In Italy, palm leaves are used along with small olive branches, readily available in the Mediterranean climate. These are placed at house entrances (for instance, hanging above the door) to last until the following year’s Palm Sunday.
For this reason, usually palm leaves are not used whole, due to their size; instead, leaf strips are braided into smaller shapes. Small olive branches are also often used to decorate traditional Easter cakes, along with other symbols of birth, like eggs.
Palm Sunday, or the “Entry of the Lord into Jerusalem” as it may be called in Orthodox Churches, is one of the Twelve Great Feasts of the liturgical year. The day before Palm Sunday, Lazarus Saturday, believers often prepare palm fronds by knotting them into crosses in preparation for the procession on Sunday. The hangings and vestments in the church are changed to a festive color.
In the accounts of the four canonical Gospels, Jesus’ triumphal entry into Jerusalem takes place a week before his Resurrection.
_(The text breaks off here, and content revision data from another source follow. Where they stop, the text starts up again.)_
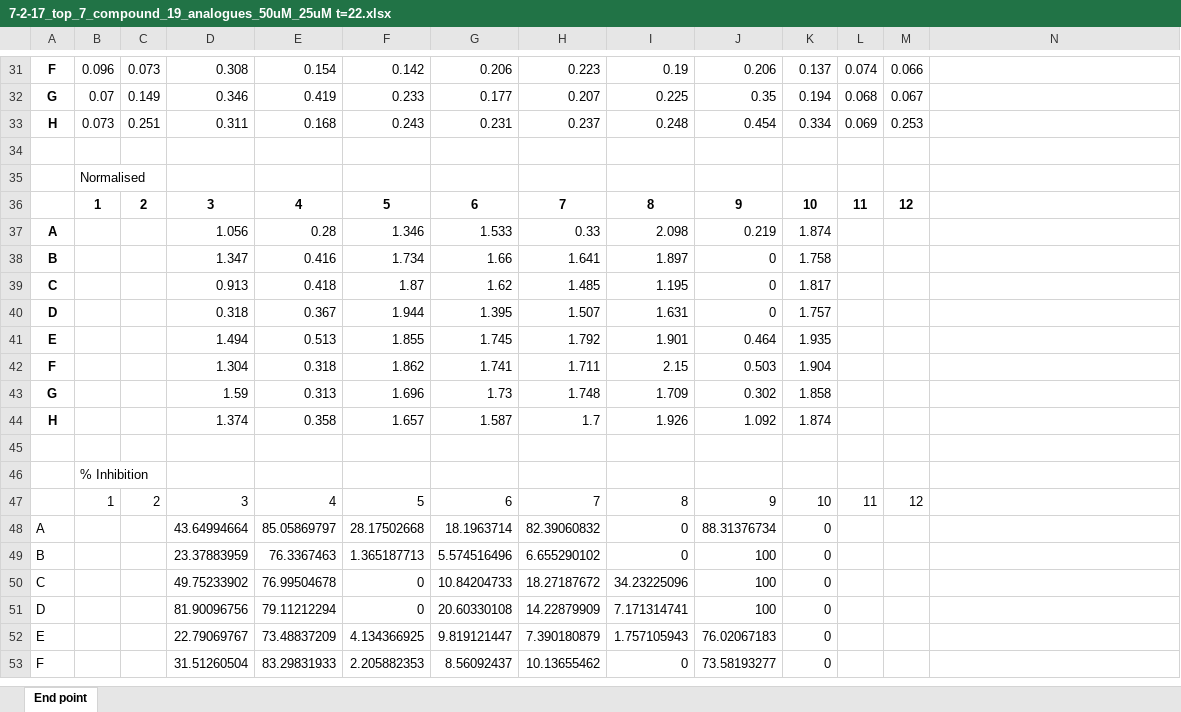
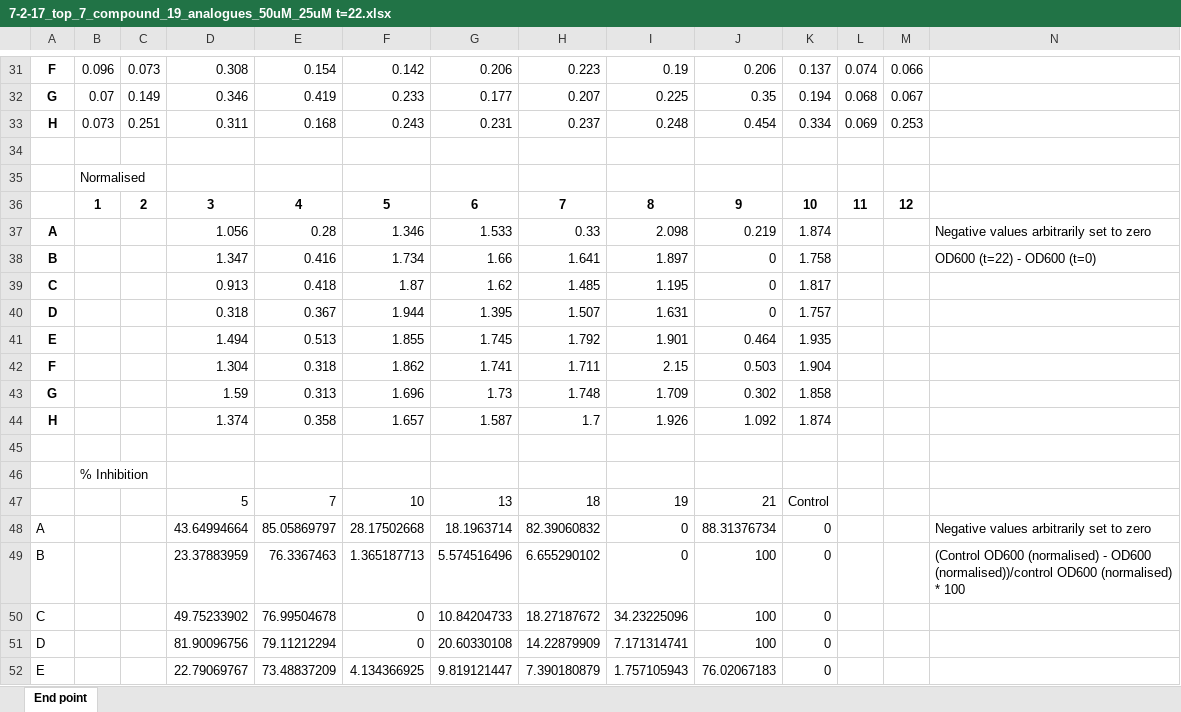
Before and after one commit to ElinorMacnab/LtaS-inhibitor-project, an Excel workbook: 7-2-17_top_7_compound_19_analogues_50uM_25uM t=22.xlsx, sheet End point, drawn as a sheet; only a part is shown, gaps mark what is left out; the shorter side is filled out with more unchanged rows; values as stored, in another font and other column widths than the file's, no borders; conditional formats not drawn; removed rows and columns are numbered as before the commit, all else as after; the diff names each change by its address in the sheet, - before the commit and + after, or states it on an @@ line.

Commit message:
Annotated data from initial screen at 50uM and 25uM

```diff
--- a/7-2-17_top_7_compound_19_analogues_50uM_25uM t=22.xlsx (sheet End point)
+++ b/7-2-17_top_7_compound_19_analogues_50uM_25uM t=22.xlsx (sheet End point)
-N37: (empty)
+N37: Negative values arbitrarily set to zero
-N38: (empty)
+N38: OD600 (t=22) - OD600 (t=0)
-row 47:  | 1 | 2 | 3 | 4 | 5 | 6 | 7 | 8 | 9 | 10 | 11 | 12
+row 47:  |  |  | 5 | 7 | 10 | 13 | 18 | 19 | 21 | Control
-N48: (empty)
+N48: Negative values arbitrarily set to zero
-N49: (empty)
+N49: (Control OD600 (normalised) - OD600 (normalised))/control OD600 (normalised) * 100
```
Only the Gospel of John shows a timeline of the event, dated six days before the Passover (John 12:1).